The end-of-year holidays are a time for company and celebration, a time for guilt-free overeating and overspending. It is also the darkest time of the year-short days and long nights. Another darkness has affected our country now.
Listen to what clients in my diverse practice tell me:
“I am frightened to walk the streets at night and in downtown anytime.”
“I am worried that my beautiful granddaughter will be attacked in high school, especially in the shared bathrooms.”
“I can’t read the press or listen to the media-it’s all hostility and character assassination.”
“I feel the effects of inflation and I’m afraid of the future economy.”
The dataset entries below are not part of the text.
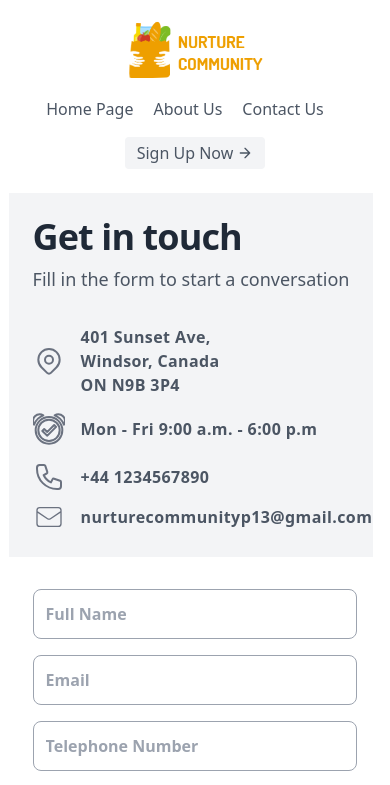
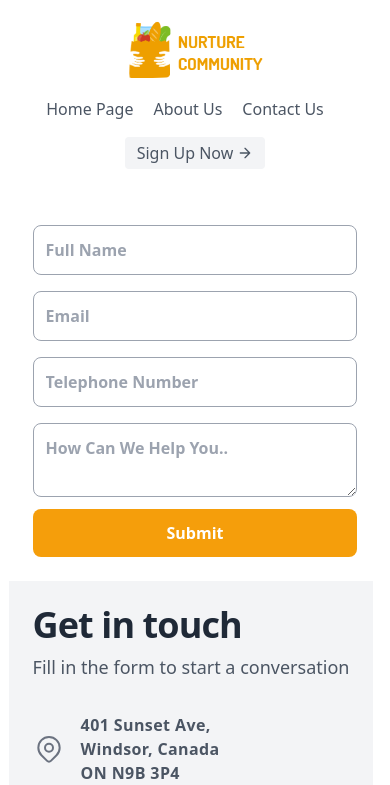
Before and after one commit to Anubha-31/Nurture-Community, a Vue app: page /ContactUs in a window 390 px wide. Shown: the top 785 px of the page. Built offline with nearby package versions, Linux system fonts and the light colour scheme.

Commit message:
responsive flex for contact us

```diff
--- a/src/views/ContactUs.vue
+++ b/src/views/ContactUs.vue
@@ -6,7 +6,7 @@
     <div class="max-w-6xl mx-auto sm:px-6 lg:px-8">
       <div class="mt-1 overflow-hidden">
         <div class="grid grid-cols-1 md:grid-cols-2">
-          <div class="p-6 mr-2 bg-gray-100 dark:bg-gray-800 sm:rounded-lg">
+          <div class="p-6 mr-2 bg-gray-100 dark:bg-gray-800 sm:rounded-lg order-last  md:order-first ">
             <h1
               class="text-4xl sm:text-5xl text-gray-800 dark:text-white font-extrabold tracking-tight"
             >
```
Politicians who think we are stupid try to shut us down. No wonder people feel scared and powerless. So here is my prescription to manage these fears and to encourage those who do not know how to comfort others who are afraid, and perhaps to comfort themselves as well.
First, do not have a political discussion. Instead, point out that anxiety is based on dire predictions of future loss and suffering. We all experience hard times, but we recover. Thankfully, these events are temporary. Everything goes in cycles: the tides, the seasons, and the weather. There are good reasons to hope for and expect better times.
Second, avoid discussing facts and offering your opinions. Just focus on feelings-depression begins with self-pity, fear and rage. Comfort is the best anti-depressant. It may feel that “Hell is empty and all the devils are here” (Shakespeare, The Tempest), but a feeling is rarely based on a fact. People are biologically designed to collaborate in a crisis, and survive as a result.
No one can take your humanity or your faith away from you, except you. No one can stop you from speaking up no matter how hard they try. The real power on our planet is the sun. I go out many fine mornings and watch the sun arrive. Dark clouds suddenly are framed in the shimmering gold, and my world lights up. It’s uplifting.
Meanwhile, join me-- eat, drink and be merry, and don’t worry about “healthy” until January 02, 2023.
Sheenah Hankin is a New York City-based Author, Psychotherapist, Speaker, Radio & TV Personality, Director of Cognitive Consulting, and Chairperson of Staythenight.com.